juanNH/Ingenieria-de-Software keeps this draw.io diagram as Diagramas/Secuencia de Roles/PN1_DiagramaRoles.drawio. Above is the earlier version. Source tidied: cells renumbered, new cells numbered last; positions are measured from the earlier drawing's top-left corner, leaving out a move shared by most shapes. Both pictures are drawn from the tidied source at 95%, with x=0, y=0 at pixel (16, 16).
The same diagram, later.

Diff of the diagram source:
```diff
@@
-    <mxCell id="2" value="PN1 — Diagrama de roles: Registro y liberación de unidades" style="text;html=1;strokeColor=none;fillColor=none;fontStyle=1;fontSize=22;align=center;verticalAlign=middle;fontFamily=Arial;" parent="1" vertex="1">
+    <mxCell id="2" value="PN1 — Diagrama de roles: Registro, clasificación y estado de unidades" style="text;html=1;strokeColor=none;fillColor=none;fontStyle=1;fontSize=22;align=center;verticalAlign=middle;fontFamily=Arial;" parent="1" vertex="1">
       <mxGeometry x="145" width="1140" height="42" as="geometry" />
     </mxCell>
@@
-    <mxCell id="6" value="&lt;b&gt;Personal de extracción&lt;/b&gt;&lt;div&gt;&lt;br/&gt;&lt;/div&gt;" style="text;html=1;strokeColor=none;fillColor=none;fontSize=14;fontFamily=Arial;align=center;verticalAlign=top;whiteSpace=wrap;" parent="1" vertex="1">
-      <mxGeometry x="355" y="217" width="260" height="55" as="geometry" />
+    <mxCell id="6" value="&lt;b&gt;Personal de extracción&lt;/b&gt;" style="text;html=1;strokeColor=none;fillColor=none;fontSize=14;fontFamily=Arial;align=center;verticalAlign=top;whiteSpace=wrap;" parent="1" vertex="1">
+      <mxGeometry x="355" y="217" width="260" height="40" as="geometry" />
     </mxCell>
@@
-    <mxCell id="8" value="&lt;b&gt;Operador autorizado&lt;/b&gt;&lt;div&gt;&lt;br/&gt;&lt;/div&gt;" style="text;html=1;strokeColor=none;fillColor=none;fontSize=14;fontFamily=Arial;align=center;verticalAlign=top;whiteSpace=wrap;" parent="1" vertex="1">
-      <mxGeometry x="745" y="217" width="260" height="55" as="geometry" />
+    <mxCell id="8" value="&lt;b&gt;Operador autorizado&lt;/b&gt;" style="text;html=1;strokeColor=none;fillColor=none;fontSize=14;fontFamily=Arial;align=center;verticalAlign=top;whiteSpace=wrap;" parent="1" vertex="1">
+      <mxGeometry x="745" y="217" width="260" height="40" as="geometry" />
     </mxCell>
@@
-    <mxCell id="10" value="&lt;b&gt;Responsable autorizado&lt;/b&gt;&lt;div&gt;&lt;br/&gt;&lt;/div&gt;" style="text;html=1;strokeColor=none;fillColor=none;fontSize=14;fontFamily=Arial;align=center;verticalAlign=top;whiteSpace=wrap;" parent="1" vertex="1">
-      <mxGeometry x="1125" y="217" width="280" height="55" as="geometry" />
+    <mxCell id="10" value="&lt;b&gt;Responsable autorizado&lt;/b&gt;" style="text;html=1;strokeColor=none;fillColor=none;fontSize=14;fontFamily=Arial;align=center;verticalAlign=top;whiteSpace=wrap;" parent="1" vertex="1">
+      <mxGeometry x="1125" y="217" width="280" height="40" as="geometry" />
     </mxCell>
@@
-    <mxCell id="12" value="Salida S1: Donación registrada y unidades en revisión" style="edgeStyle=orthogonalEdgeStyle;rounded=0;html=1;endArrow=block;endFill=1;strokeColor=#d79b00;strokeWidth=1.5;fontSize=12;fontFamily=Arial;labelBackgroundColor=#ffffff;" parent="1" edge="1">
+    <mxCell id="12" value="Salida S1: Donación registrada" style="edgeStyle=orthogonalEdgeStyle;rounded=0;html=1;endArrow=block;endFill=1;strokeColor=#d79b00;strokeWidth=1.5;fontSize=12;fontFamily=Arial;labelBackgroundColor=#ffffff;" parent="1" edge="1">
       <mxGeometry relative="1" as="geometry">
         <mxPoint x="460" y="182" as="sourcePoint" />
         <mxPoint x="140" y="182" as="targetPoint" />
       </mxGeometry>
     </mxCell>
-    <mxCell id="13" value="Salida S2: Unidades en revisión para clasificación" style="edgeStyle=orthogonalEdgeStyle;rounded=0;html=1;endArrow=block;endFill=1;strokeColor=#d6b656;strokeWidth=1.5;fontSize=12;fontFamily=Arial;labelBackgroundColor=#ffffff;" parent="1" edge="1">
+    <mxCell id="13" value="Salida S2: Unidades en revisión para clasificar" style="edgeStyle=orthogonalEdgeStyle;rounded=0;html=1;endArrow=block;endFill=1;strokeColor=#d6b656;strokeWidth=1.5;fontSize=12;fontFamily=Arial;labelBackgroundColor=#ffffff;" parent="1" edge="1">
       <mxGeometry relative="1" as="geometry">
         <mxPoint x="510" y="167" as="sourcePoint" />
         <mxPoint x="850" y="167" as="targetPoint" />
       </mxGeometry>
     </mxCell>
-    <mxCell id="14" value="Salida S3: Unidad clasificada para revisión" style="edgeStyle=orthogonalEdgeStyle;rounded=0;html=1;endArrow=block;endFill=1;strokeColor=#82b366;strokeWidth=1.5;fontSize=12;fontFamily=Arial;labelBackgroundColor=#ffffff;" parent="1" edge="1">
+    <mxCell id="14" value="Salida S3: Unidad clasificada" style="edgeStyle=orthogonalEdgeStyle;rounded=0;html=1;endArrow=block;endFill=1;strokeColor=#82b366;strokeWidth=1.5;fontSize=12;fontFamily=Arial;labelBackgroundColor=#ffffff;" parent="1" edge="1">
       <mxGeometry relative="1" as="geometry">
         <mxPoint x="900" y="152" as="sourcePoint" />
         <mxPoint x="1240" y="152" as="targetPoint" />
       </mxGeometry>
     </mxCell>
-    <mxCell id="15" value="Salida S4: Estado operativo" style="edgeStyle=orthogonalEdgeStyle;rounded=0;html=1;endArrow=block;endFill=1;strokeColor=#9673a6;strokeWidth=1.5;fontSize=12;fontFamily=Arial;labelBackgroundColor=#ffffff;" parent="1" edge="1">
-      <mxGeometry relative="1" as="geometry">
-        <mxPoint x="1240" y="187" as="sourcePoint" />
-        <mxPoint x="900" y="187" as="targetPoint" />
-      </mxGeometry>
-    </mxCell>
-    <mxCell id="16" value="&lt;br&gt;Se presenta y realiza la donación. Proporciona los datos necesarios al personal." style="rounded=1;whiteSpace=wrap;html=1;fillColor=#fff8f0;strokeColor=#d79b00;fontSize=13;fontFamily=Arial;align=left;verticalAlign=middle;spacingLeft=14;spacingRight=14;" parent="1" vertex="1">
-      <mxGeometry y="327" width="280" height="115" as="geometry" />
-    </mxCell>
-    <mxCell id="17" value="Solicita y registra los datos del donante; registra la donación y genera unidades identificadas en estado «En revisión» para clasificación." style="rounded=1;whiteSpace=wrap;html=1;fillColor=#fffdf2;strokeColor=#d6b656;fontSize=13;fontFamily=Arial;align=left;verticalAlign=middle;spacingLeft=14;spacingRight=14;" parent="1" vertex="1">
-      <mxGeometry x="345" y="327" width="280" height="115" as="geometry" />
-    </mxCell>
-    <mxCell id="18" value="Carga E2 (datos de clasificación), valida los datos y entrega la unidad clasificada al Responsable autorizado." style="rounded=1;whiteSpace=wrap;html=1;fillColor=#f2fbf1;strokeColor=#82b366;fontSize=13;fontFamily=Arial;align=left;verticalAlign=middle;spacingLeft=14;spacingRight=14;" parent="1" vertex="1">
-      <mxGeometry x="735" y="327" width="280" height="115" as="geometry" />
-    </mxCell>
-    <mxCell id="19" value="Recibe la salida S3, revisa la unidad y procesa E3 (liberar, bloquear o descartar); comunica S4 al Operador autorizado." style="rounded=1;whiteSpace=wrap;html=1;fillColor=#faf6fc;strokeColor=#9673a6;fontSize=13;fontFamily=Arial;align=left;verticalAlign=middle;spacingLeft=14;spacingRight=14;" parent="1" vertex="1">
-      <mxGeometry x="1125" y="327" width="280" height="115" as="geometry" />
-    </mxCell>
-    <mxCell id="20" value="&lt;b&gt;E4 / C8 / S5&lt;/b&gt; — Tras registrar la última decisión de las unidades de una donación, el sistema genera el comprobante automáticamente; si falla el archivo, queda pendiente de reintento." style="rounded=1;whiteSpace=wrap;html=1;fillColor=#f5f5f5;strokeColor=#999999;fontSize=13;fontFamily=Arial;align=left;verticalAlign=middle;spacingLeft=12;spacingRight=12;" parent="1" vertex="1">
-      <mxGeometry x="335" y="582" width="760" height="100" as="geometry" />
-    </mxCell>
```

★ ★ ★

* [Aim of the exercise]: Look through the data above and report every line in which "mxPoint" appears.

* [Output of the task]:
         <mxPoint x="460" y="182" as="sourcePoint" />
         <mxPoint x="140" y="182" as="targetPoint" />
         <mxPoint x="510" y="167" as="sourcePoint" />
         <mxPoint x="850" y="167" as="targetPoint" />
         <mxPoint x="900" y="152" as="sourcePoint" />
         <mxPoint x="1240" y="152" as="targetPoint" />
-        <mxPoint x="1240" y="187" as="sourcePoint" />
-        <mxPoint x="900" y="187" as="targetPoint" />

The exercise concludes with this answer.